■ **WHAT YOU ARE ASKED TO DO**
Go through the entries below and copy each line that holds the word "Quarterly".

(Dataset items)

+++++

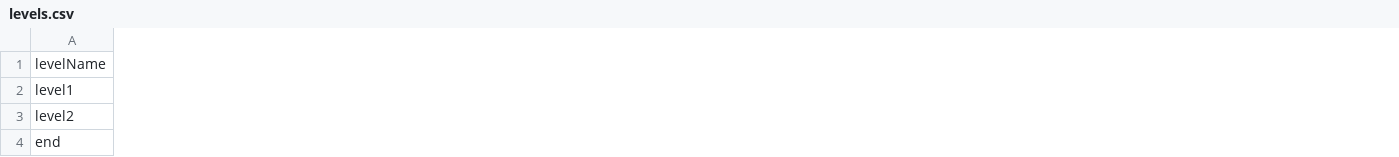
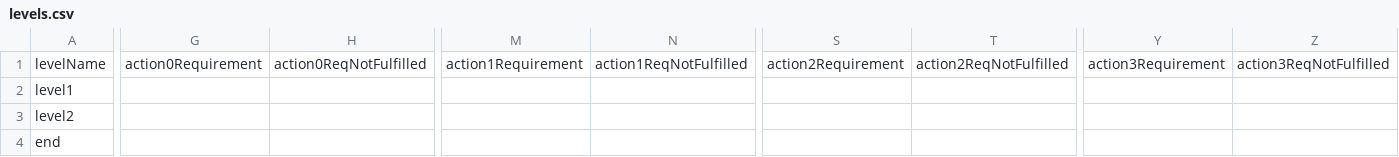
Before and after one commit to jonas-diete/text-adventure, a CSV file: TextAdventure/levels.csv, drawn as a sheet; only a part is shown, gaps mark what is left out; the diff covers the shown part only; the diff names each change by its address in the sheet, - before the commit and + after, or states it on an @@ line.

Commit message:
added requirements for actions to load from csv

```diff
--- a/TextAdventure/levels.csv
+++ b/TextAdventure/levels.csv
+column G, row 1: action0Requirement
+column H, row 1: action0ReqNotFulfilled
+column M, row 1: action1Requirement
+column N, row 1: action1ReqNotFulfilled
+column S, row 1: action2Requirement
+column T, row 1: action2ReqNotFulfilled
+column Y, row 1: action3Requirement
+column Z, row 1: action3ReqNotFulfilled
```
Also changed, not shown: 12 added columns elsewhere in this file, 3 other files.
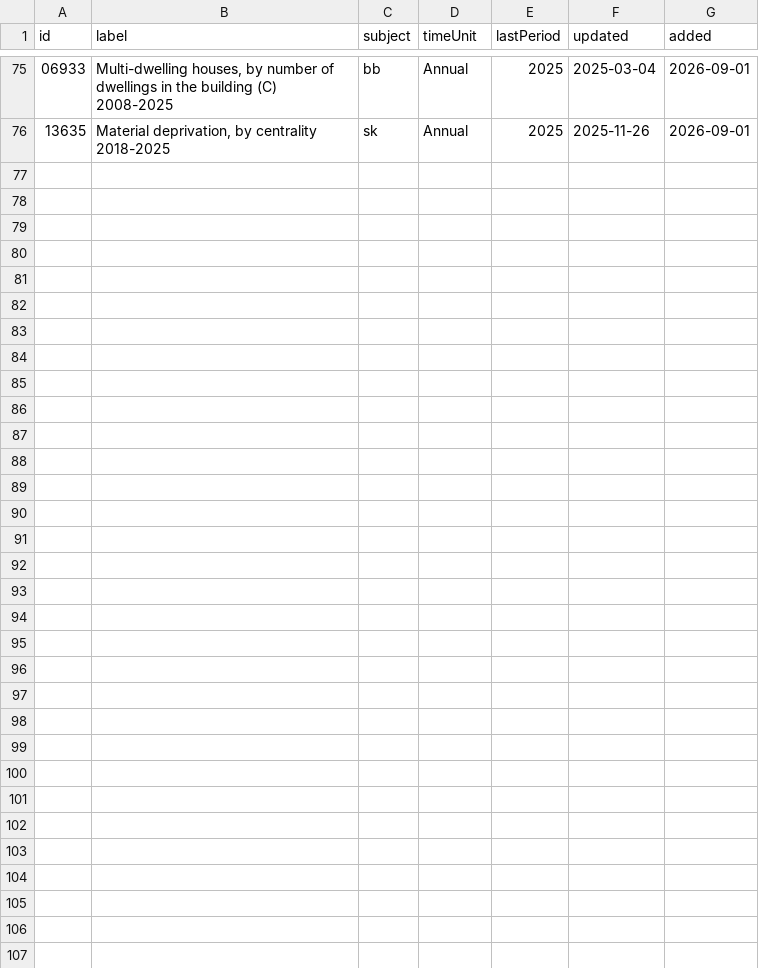
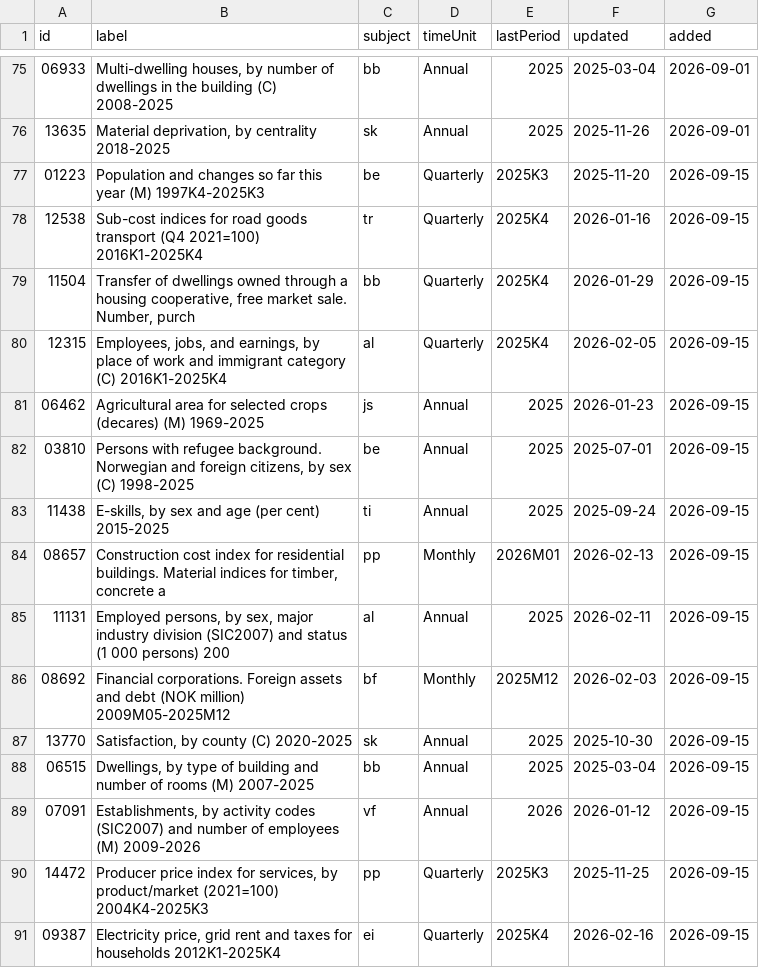
Before and after one commit to simbje/simbje.github.io, a CSV file: ssb-daily/table_pool.csv, drawn as a sheet; only a part is shown, gaps mark what is left out; the diff names each change by its address in the sheet, - before the commit and + after, or states it on an @@ line.

```diff
--- a/ssb-daily/table_pool.csv
+++ b/ssb-daily/table_pool.csv
+row 77: 01223 | Population and changes so far this year (M) 1997K4-2025K3 | be | Quarterly | 2025K3 | 2025-11-20 | 2026-09-15
+row 78: 12538 | Sub-cost indices for road goods transport (Q4 2021=100) 2016K1-2025K4 | tr | Quarterly | 2025K4 | 2026-01-16 | 2026-09-15
+row 79: 11504 | Transfer of dwellings owned through a housing cooperative, free market sale. Number, purch | bb | Quarterly | 2025K4 | 2026-01-29 | 2026-09-15
+row 80: 12315 | Employees, jobs, and earnings, by place of work and immigrant category (C) 2016K1-2025K4 | al | Quarterly | 2025K4 | 2026-02-05 | 2026-09-15
+row 81: 06462 | Agricultural area for selected crops (decares) (M) 1969-2025 | js | Annual | 2025 | 2026-01-23 | 2026-09-15
+row 82: 03810 | Persons with refugee background. Norwegian and foreign citizens, by sex (C) 1998-2025 | be | Annual | 2025 | 2025-07-01 | 2026-09-15
+row 83: 11438 | E-skills, by sex and age (per cent) 2015-2025 | ti | Annual | 2025 | 2025-09-24 | 2026-09-15
+row 84: 08657 | Construction cost index for residential buildings. Material indices for timber, concrete a | pp | Monthly | 2026M01 | 2026-02-13 | 2026-09-15
+row 85: 11131 | Employed persons, by sex, major industry division (SIC2007) and status (1 000 persons) 200 | al | Annual | 2025 | 2026-02-11 | 2026-09-15
+row 86: 08692 | Financial corporations. Foreign assets and debt (NOK million) 2009M05-2025M12 | bf | Monthly | 2025M12 | 2026-02-03 | 2026-09-15
+row 87: 13770 | Satisfaction, by county (C) 2020-2025 | sk | Annual | 2025 | 2025-10-30 | 2026-09-15
+row 88: 06515 | Dwellings, by type of building and number of rooms (M) 2007-2025 | bb | Annual | 2025 | 2025-03-04 | 2026-09-15
+row 89: 07091 | Establishments, by activity codes (SIC2007) and number of employees (M) 2009-2026 | vf | Annual | 2026 | 2026-01-12 | 2026-09-15
+row 90: 14472 | Producer price index for services, by product/market (2021=100) 2004K4-2025K3 | pp | Quarterly | 2025K3 | 2025-11-25 | 2026-09-15
+row 91: 09387 | Electricity price, grid rent and taxes for households 2012K1-2025K4 | ei | Quarterly | 2025K4 | 2026-02-16 | 2026-09-15
```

+++++

■ **ANSWER BELOW**
+row 77: 01223 | Population and changes so far this year (M) 1997K4-2025K3 | be | Quarterly | 2025K3 | 2025-11-20 | 2026-09-15
+row 78: 12538 | Sub-cost indices for road goods transport (Q4 2021=100) 2016K1-2025K4 | tr | Quarterly | 2025K4 | 2026-01-16 | 2026-09-15
+row 79: 11504 | Transfer of dwellings owned through a housing cooperative, free market sale. Number, purch | bb | Quarterly | 2025K4 | 2026-01-29 | 2026-09-15
+row 80: 12315 | Employees, jobs, and earnings, by place of work and immigrant category (C) 2016K1-2025K4 | al | Quarterly | 2025K4 | 2026-02-05 | 2026-09-15
+row 90: 14472 | Producer price index for services, by product/market (2021=100) 2004K4-2025K3 | pp | Quarterly | 2025K3 | 2025-11-25 | 2026-09-15
+row 91: 09387 | Electricity price, grid rent and taxes for households 2012K1-2025K4 | ei | Quarterly | 2025K4 | 2026-02-16 | 2026-09-15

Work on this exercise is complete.